God always searches for us first

Published 12:00 am Wednesday, December 27, 2006

&8220;God&8217;s searching for you and your searching for God can continue for only so long. At some point the seeker God meets the seeking person or the seeking person meets the seeker God. The encounter occurs!

It occurs because of God&8217;s great love and God&8217;s persistent seeking. How might you respond to God when the moment of meeting comes?&8221;

Ben Campbell Johnson writes these words to begin his thoughts on attending to God.

We need to remember, and always remember, that encounters with God are ultimately God-induced. All of our seeking is God-induced &045; even when we might be unaware of God&8217;s activity.

Johnson sees three principles at work in the Samuel story that might be helpful to us.

First, it is God who speaks. Often God&8217;s voice comes to us when we least expect it and seldom, if ever, in audible form.

Mostly, God comes to us through intuitions, experiences and imagination. Johnson contends that many people fail to notice God&8217;s presence because they are living inattentive lives.

Often Jesus would challenge listeners to be awake, to be alert, to be watchful. Jesus was telling people that God was present and active. Johnson challenges us to live in a state of awareness because God&8217;s voice will ultimately demand an answer!

Secondly, we may need help in discerning God&8217;s voice. This is an invaluable principle to learn. Many people sense that God is at work in their lives, but they need the affirmation of others, of the church to make sense out of what God is revealing.

This is one of the great reasons to be active in the fellowship of the church. Think about how many times you have been called to ministry through the church. Sunday School teachers. Elders. Deacons. Ushers. Greeters. Liturgists. Committee members. God&8217;s activity in your life made you aware of the chances to serve, and God&8217;s call came to you through the church.

If you believe that God is at work in your life calling you to particular work, talk to a friend, seek counsel and find affirmation through other people and the church.

Third, when the seeking person and the seeking God do encounter each other God&8217;s call will require a response.

We are encouraged to study scripture, to reflect on our circumstances and experiences, and to pay attention to an &8220;inner sense of rightness&8221; to help us respond. God desires active, seeking people.
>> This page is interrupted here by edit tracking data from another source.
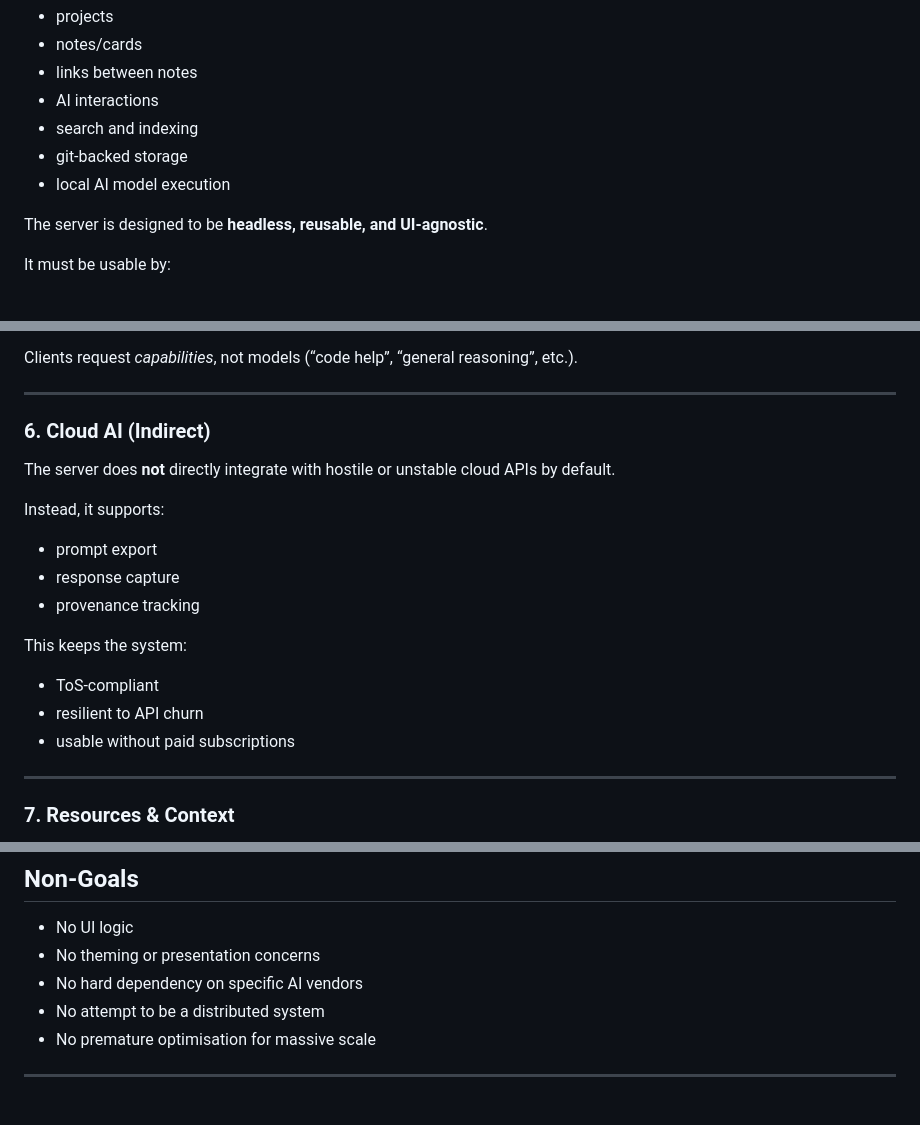
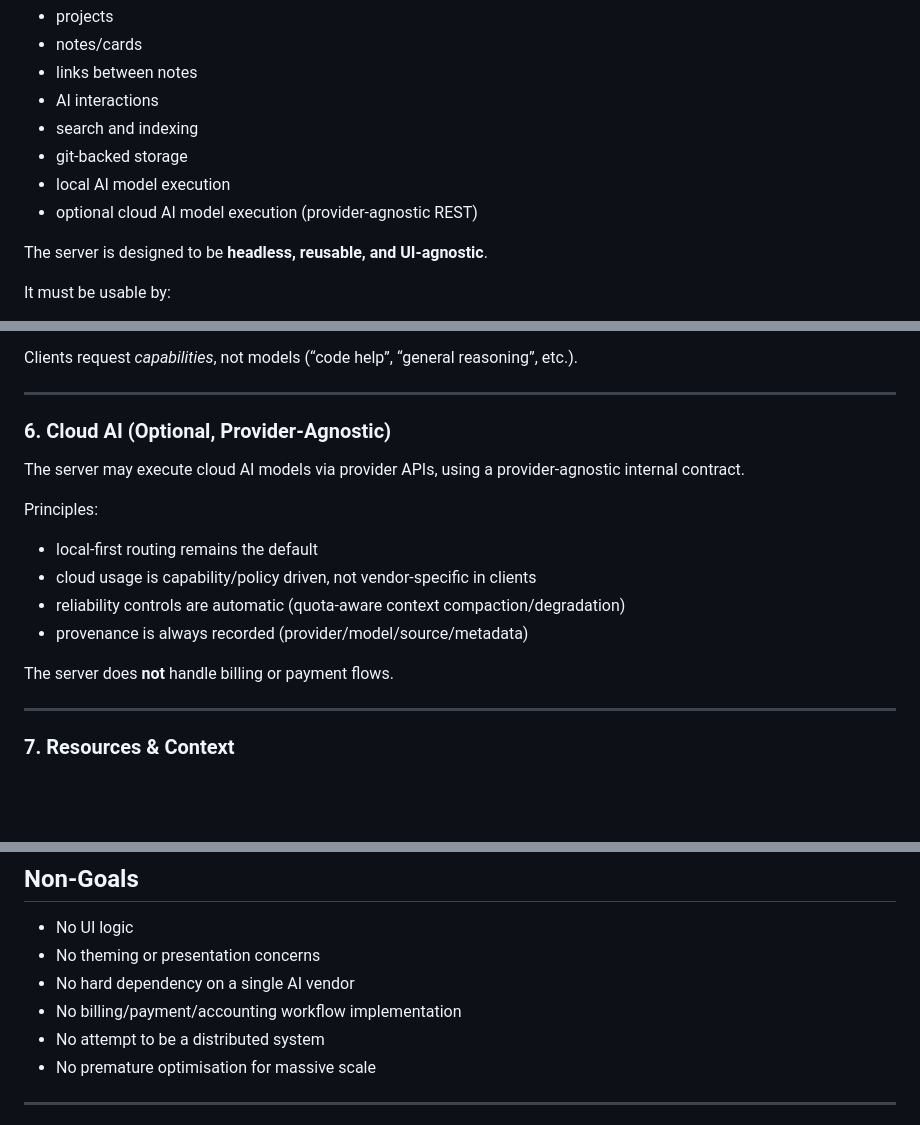
Before and after one commit to HolderTeam/holder-daemon, a Markdown page: AGENTS.md, 3 parts joined by grey strips. GitHub-like rendering; blank space fills up the shorter version.

```diff
--- a/AGENTS.md
+++ b/AGENTS.md
@@ -13,6 +13,7 @@ It acts as the **single source of truth** for:
 * search and indexing
 * git-backed storage
 * local AI model execution
+* optional cloud AI model execution (provider-agnostic REST)
 
 The server is designed to be **headless, reusable, and UI-agnostic**.
 
@@ -123,21 +124,18 @@ Clients request *capabilities*, not models (“code help”, “general reasonin
 
 ---
 
-### 6. Cloud AI (Indirect)
+### 6. Cloud AI (Optional, Provider-Agnostic)
 
-The server does **not** directly integrate with hostile or unstable cloud APIs by default.
+The server may execute cloud AI models via provider APIs, using a provider-agnostic internal contract.
 
-Instead, it supports:
+Principles:
 
-* prompt export
-* response capture
-* provenance tracking
+* local-first routing remains the default
+* cloud usage is capability/policy driven, not vendor-specific in clients
+* reliability controls are automatic (quota-aware context compaction/degradation)
+* provenance is always recorded (provider/model/source/metadata)
 
-This keeps the system:
-
-* ToS-compliant
-* resilient to API churn
-* usable without paid subscriptions
+The server does **not** handle billing or payment flows.
 
 ---
 
@@ -215,7 +214,8 @@ The API must remain:
 
 * No UI logic
 * No theming or presentation concerns
-* No hard dependency on specific AI vendors
+* No hard dependency on a single AI vendor
+* No billing/payment/accounting workflow implementation
 * No attempt to be a distributed system
 * No premature optimisation for massive scale
 
```
Also changed, not shown: other parts of AGENTS.md (+1 -0 lines), docs/ROADMAP_AI.md (+13 -37 lines).
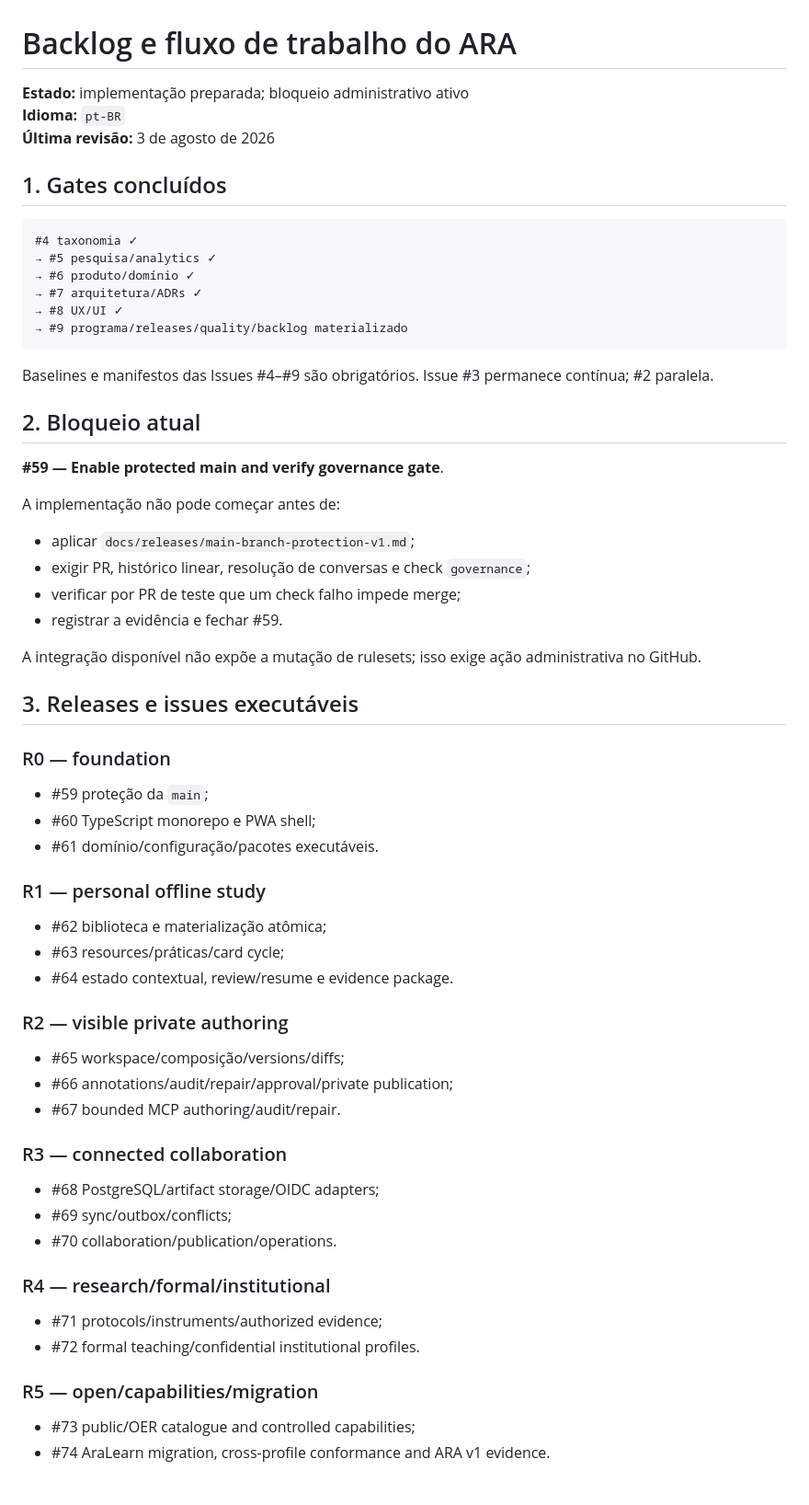
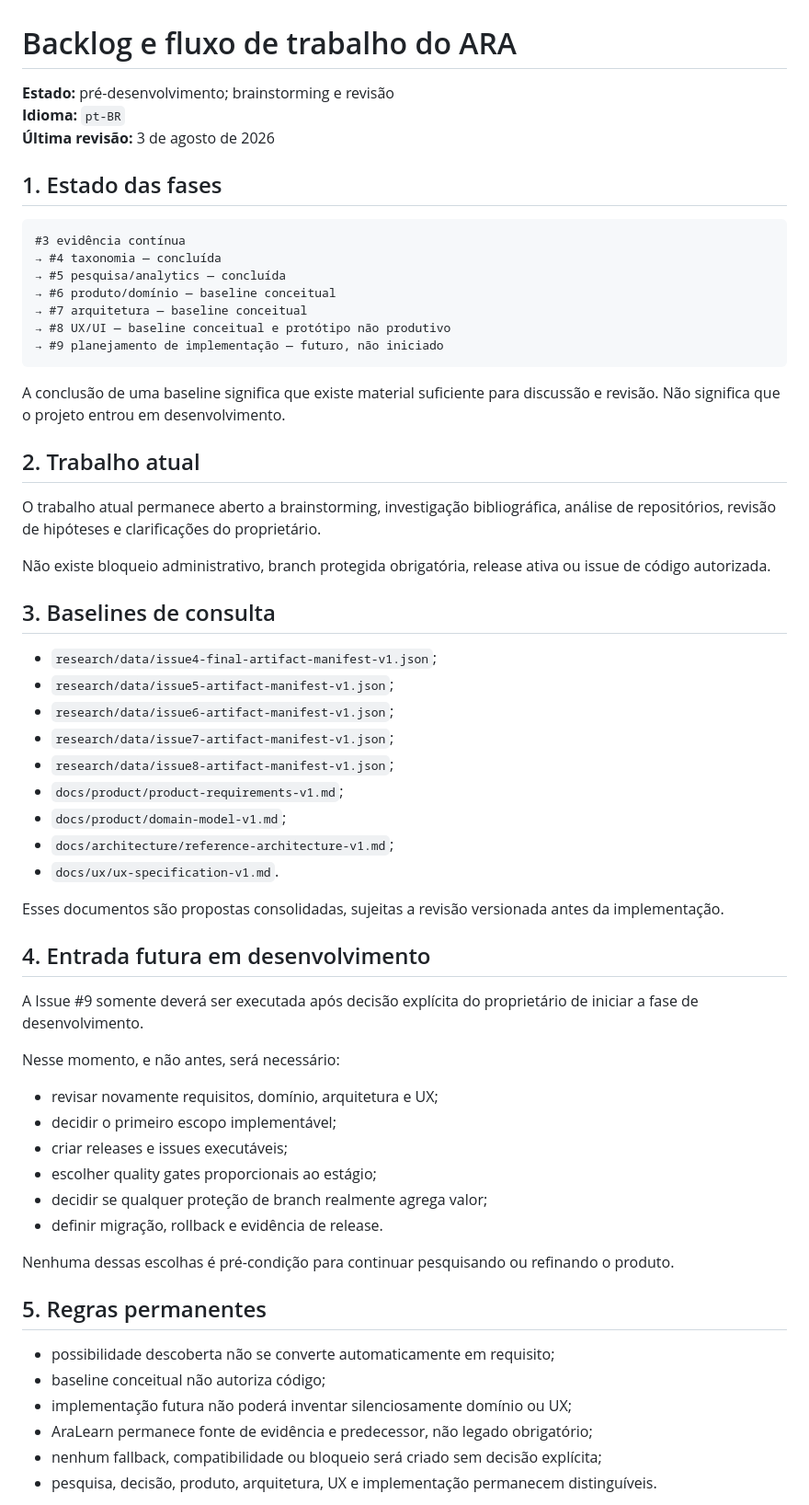
Before and after one commit to fabio-ara/ARA-pre-consolidation, a Markdown page: docs/roadmap/backlog-index.md, the part around one of its changes. Shown at 92% size. Rendered like a GitHub page.

Commit message:
Docs: remove premature implementation gate and restore brainstorming phase

````diff
--- a/docs/roadmap/backlog-index.md
+++ b/docs/roadmap/backlog-index.md
@@ -1,68 +1,64 @@
 # Backlog e fluxo de trabalho do ARA
 
-**Estado:** implementação preparada; bloqueio administrativo ativo
+**Estado:** pré-desenvolvimento; brainstorming e revisão
 **Idioma:** `pt-BR`
 **Última revisão:** 3 de agosto de 2026
 
-## 1. Gates concluídos
+## 1. Estado das fases
 
 ```text
-#4 taxonomia ✓
-→ #5 pesquisa/analytics ✓
-→ #6 produto/domínio ✓
-→ #7 arquitetura/ADRs ✓
-→ #8 UX/UI ✓
-→ #9 programa/releases/quality/backlog materializado
+#3 evidência contínua
+→ #4 taxonomia — concluída
+→ #5 pesquisa/analytics — concluída
+→ #6 produto/domínio — baseline conceitual
+→ #7 arquitetura — baseline conceitual
+→ #8 UX/UI — baseline conceitual e protótipo não produtivo
+→ #9 planejamento de implementação — futuro, não iniciado
 ```
 
-Baselines e manifestos das Issues #4–#9 são obrigatórios. Issue #3 permanece contínua; #2 paralela.
+A conclusão de uma baseline significa que existe material suficiente para discussão e revisão. Não significa que o projeto entrou em desenvolvimento.
 
-## 2. Bloqueio atual
+## 2. Trabalho atual
 
-**#59 — Enable protected main and verify governance gate**.
+O trabalho atual permanece aberto a brainstorming, investigação bibliográfica, análise de repositórios, revisão de hipóteses e clarificações do proprietário.
 
-A implementação não pode começar antes de:
+Não existe bloqueio administrativo, branch protegida obrigatória, release ativa ou issue de código autorizada.
 
-- aplicar `docs/releases/main-branch-protection-v1.md`;
-- exigir PR, histórico linear, resolução de conversas e check `governance`;
-- verificar por PR de teste que um check falho impede merge;
-- registrar a evidência e fechar #59.
+## 3. Baselines de consulta
 
-A integração disponível não expõe a mutação de rulesets; isso exige ação administrativa no GitHub.
+- `research/data/issue4-final-artifact-manifest-v1.json`;
+- `research/data/issue5-artifact-manifest-v1.json`;
+- `research/data/issue6-artifact-manifest-v1.json`;
+- `research/data/issue7-artifact-manifest-v1.json`;
+- `research/data/issue8-artifact-manifest-v1.json`;
+- `docs/product/product-requirements-v1.md`;
+- `docs/product/domain-model-v1.md`;
+- `docs/architecture/reference-architecture-v1.md`;
+- `docs/ux/ux-specification-v1.md`.
 
-## 3. Releases e issues executáveis
+Esses documentos são propostas consolidadas, sujeitas a revisão versionada antes da implementação.
 
-### R0 — foundation
+## 4. Entrada futura em desenvolvimento
 
-- #59 proteção da `main`;
-- #60 TypeScript monorepo e PWA shell;
-- #61 domínio/configuração/pacotes executáveis.
+A Issue #9 somente deverá ser executada após decisão explícita do proprietário de iniciar a fase de desenvolvimento.
 
-### R1 — personal offline study
+Nesse momento, e não antes, será necessário:
 
-- #62 biblioteca e materialização atômica;
-- #63 resources/práticas/card cycle;
-- #64 estado contextual, review/resume e evidence package.
+- revisar novamente requisitos, domínio, arquitetura e UX;
+- decidir o primeiro escopo implementável;
+- criar releases e issues executáveis;
+- escolher quality gates proporcionais ao estágio;
+- decidir se qualquer proteção de branch realmente agrega valor;
+- definir migração, rollback e evidência de release.
 
-### R2 — visible private authoring
+Nenhuma dessas escolhas é pré-condição para continuar pesquisando ou refinando o produto.
 
-- #65 workspace/composição/versions/diffs;
-- #66 annotations/audit/repair/approval/private publication;
-- #67 bounded MCP authoring/audit/repair.
+## 5. Regras permanentes
 
-### R3 — connected collaboration
+- possibilidade descoberta não se converte automaticamente em requisito;
+- baseline conceitual não autoriza código;
+- implementação futura não poderá inventar silenciosamente domínio ou UX;
+- AraLearn permanece fonte de evidência e predecessor, não legado obrigatório;
+- nenhum fallback, compatibilidade ou bloqueio será criado sem decisão explícita;
+- pesquisa, decisão, produto, arquitetura, UX e implementação permanecem distinguíveis.
 
-- #68 PostgreSQL/artifact storage/OIDC adapters;
-- #69 sync/outbox/conflicts;
-- #70 collaboration/publication/operations.
-
-### R4 — research/formal/institutional
-
-- #71 protocols/instruments/authorized evidence;
-- #72 formal teaching/confidential institutional profiles.
-
-### R5 — open/capabilities/migration
-
-- #73 public/OER catalogue and controlled capabilities;
-- #74 AraLearn migration, cross-profile conformance and ARA v1 evidence.
-
````
Also changed, not shown: other parts of docs/roadmap/backlog-index.md (+5 -31 lines).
The grace of God makes it possible for us to respond in positive, appropriate ways.

Rev. Mark Davenport is the pastor at First Presbyterian Church of Alabaster.